You’d be surprised how many people will ask, “Why are you using a flash? There’s plenty of light!” Here’s how flash can help your mid-day photos.
A photo of a Wild West wagon, using a fill light to minimize the harsh contrast of the mid-day sun. Nikon D90, 18-200mm VR Nikkor lens, 18mm ISO 200 F/6.3.
You can’t always shoot photos during the “golden hours” (early morning, just before sunset). And you may not always want this. Sometimes, you want to capture the look of something at mid-day. But as anyone who has shot knows, this can create harsh light and harsh contrasts, particularly with subjects that are in the shade, as shown below:
Our Wild West wagon with no fill light as an example of how mid-day sun can create harsh light and harsh contrasts in photos, particularly with subjects that are partially in the shade. Compare this with the other photo which uses the fill light.

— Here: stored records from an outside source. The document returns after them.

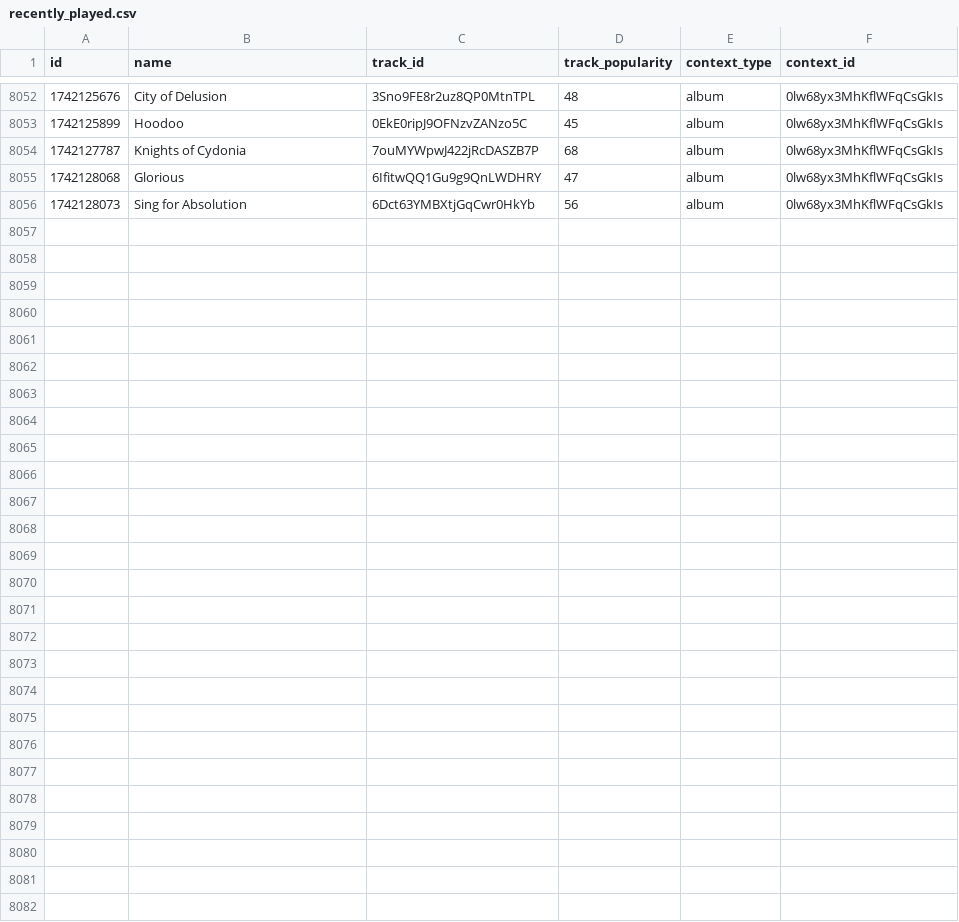
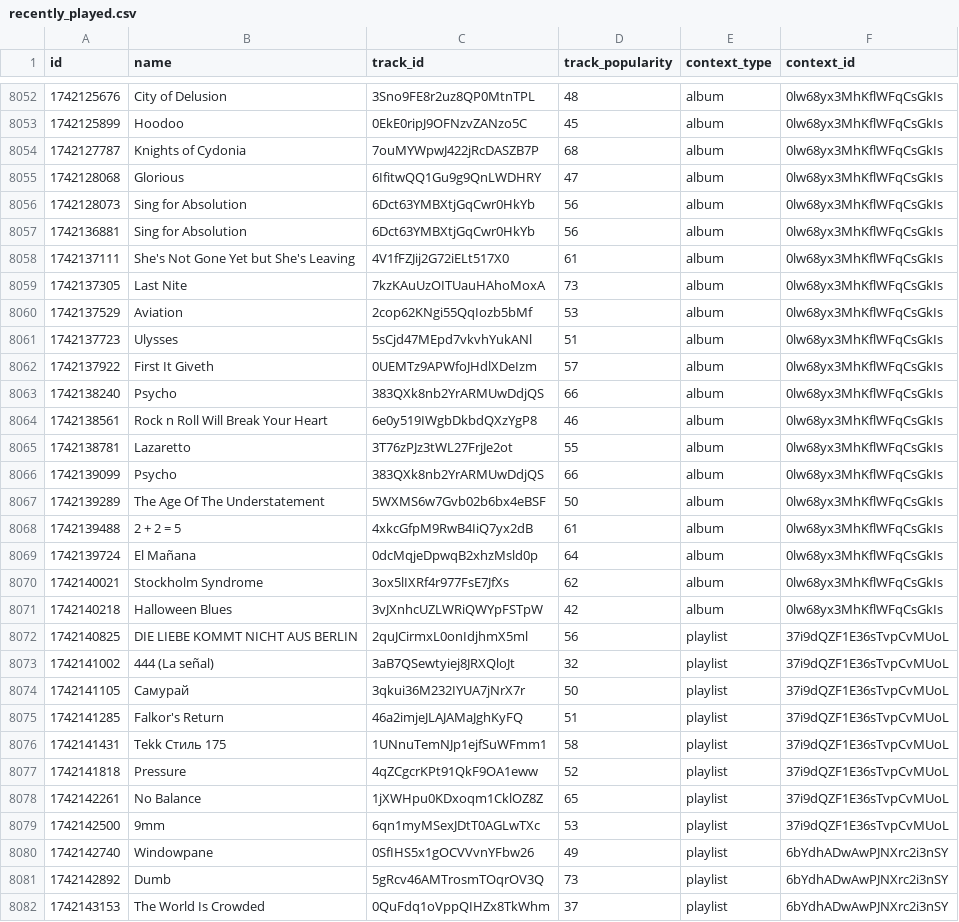
Before and after one commit to iochoa808/SpotifyData, a CSV file: data/recently_played.csv, drawn as a sheet; only a part is shown, gaps mark what is left out.

```diff
--- a/data/recently_played.csv
+++ b/data/recently_played.csv
@@ -8056 +8056,27 @@ id,name,track_id,track_popularity,context_type,context_id
 1742128073,Sing for Absolution,6Dct63YMBXtjGqCwr0HkYb,56,album,0lw68yx3MhKflWFqCsGkIs
+1742136881,Sing for Absolution,6Dct63YMBXtjGqCwr0HkYb,56,album,0lw68yx3MhKflWFqCsGkIs
+1742137111,She's Not Gone Yet but She's Leaving,4V1fFZJij2G72iELt517X0,61,album,0lw68yx3MhKflWFqCsGkIs
+1742137305,Last Nite,7kzKAuUzOITUauHAhoMoxA,73,album,0lw68yx3MhKflWFqCsGkIs
+1742137529,Aviation,2cop62KNgi55QqIozb5bMf,53,album,0lw68yx3MhKflWFqCsGkIs
+1742137723,Ulysses,5sCjd47MEpd7vkvhYukANl,51,album,0lw68yx3MhKflWFqCsGkIs
+1742137922,First It Giveth,0UEMTz9APWfoJHdlXDeIzm,57,album,0lw68yx3MhKflWFqCsGkIs
+1742138240,Psycho,383QXk8nb2YrARMUwDdjQS,66,album,0lw68yx3MhKflWFqCsGkIs
+1742138561,Rock n Roll Will Break Your Heart,6e0y519IWgbDkbdQXzYgP8,46,album,0lw68yx3MhKflWFqCsGkIs
+1742138781,Lazaretto,3T76zPJz3tWL27FrjJe2ot,55,album,0lw68yx3MhKflWFqCsGkIs
+1742139099,Psycho,383QXk8nb2YrARMUwDdjQS,66,album,0lw68yx3MhKflWFqCsGkIs
+1742139289,The Age Of The Understatement,5WXMS6w7Gvb02b6bx4eBSF,50,album,0lw68yx3MhKflWFqCsGkIs
+1742139488,2 + 2 = 5,4xkcGfpM9RwB4IiQ7yx2dB,61,album,0lw68yx3MhKflWFqCsGkIs
+1742139724,El Mañana,0dcMqjeDpwqB2xhzMsld0p,64,album,0lw68yx3MhKflWFqCsGkIs
+1742140021,Stockholm Syndrome,3ox5lIXRf4r977FsE7JfXs,62,album,0lw68yx3MhKflWFqCsGkIs
+1742140218,Halloween Blues,3vJXnhcUZLWRiQWYpFSTpW,42,album,0lw68yx3MhKflWFqCsGkIs
+1742140825,DIE LIEBE KOMMT NICHT AUS BERLIN,2quJCirmxL0onIdjhmX5ml,56,playlist,37i9dQZF1E36sTvpCvMUoL
+1742141002,444 (La señal),3aB7QSewtyiej8JRXQloJt,32,playlist,37i9dQZF1E36sTvpCvMUoL
+1742141105,Самурай,3qkui36M232IYUA7jNrX7r,50,playlist,37i9dQZF1E36sTvpCvMUoL
+1742141285,Falkor's Return,46a2imjeJLAJAMaJghKyFQ,51,playlist,37i9dQZF1E36sTvpCvMUoL
+1742141431,Tekk Стиль 175,1UNnuTemNJp1ejfSuWFmm1,58,playlist,37i9dQZF1E36sTvpCvMUoL
+1742141818,Pressure,4qZCgcrKPt91QkF9OA1eww,52,playlist,37i9dQZF1E36sTvpCvMUoL
+1742142261,No Balance,1jXWHpu0KDxoqm1CklOZ8Z,65,playlist,37i9dQZF1E36sTvpCvMUoL
+1742142500,9mm,6qn1myMSexJDtT0AGLwTXc,53,playlist,37i9dQZF1E36sTvpCvMUoL
+1742142740,Windowpane,0SfIHS5x1gOCVVvnYFbw26,49,playlist,6bYdhADwAwPJNXrc2i3nSY
+1742142892,Dumb,5gRcv46AMTrosmTOqrOV3Q,73,playlist,6bYdhADwAwPJNXrc2i3nSY
+1742143153,The World Is Crowded,0QuFdq1oVppQIHZx8TkWhm,37,playlist,6bYdhADwAwPJNXrc2i3nSY
```
Also changed, not shown: data/artists.csv, data/songs.csv, 1 other file.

So, what to do? Use a flash as a fill light.
For this photo, I used a Nikon SB-600 Speedlight Flash in wireless mode. I placed it down on the ground, just out of frame on the right side, facing up at the wagon, with a Sto-Fen Omni-Bounce OM-600 Flash Diffuser Unit to diffuse the light. I like to use off-camera flash because I have more control over what area of the subject my flash lights (and if shooting portraits, it’s a great way to avoid getting demonic red eyes!). Here’s another look at the photo using fill flash:
Have another look at the photo of a Wild West wagon, using a fill light to minimize the harsh contrast of the mid-day sun. Nikon D90, 18-200mm VR Nikkor lens, 18mm ISO 200 F/6.3.
Equipment: Nikon D90, Nikon 18-200mm VR II Nikkor Telephoto Zoom Lens, Nikon SB-600 Speedlight, Sto-Fen Flash Diffuser.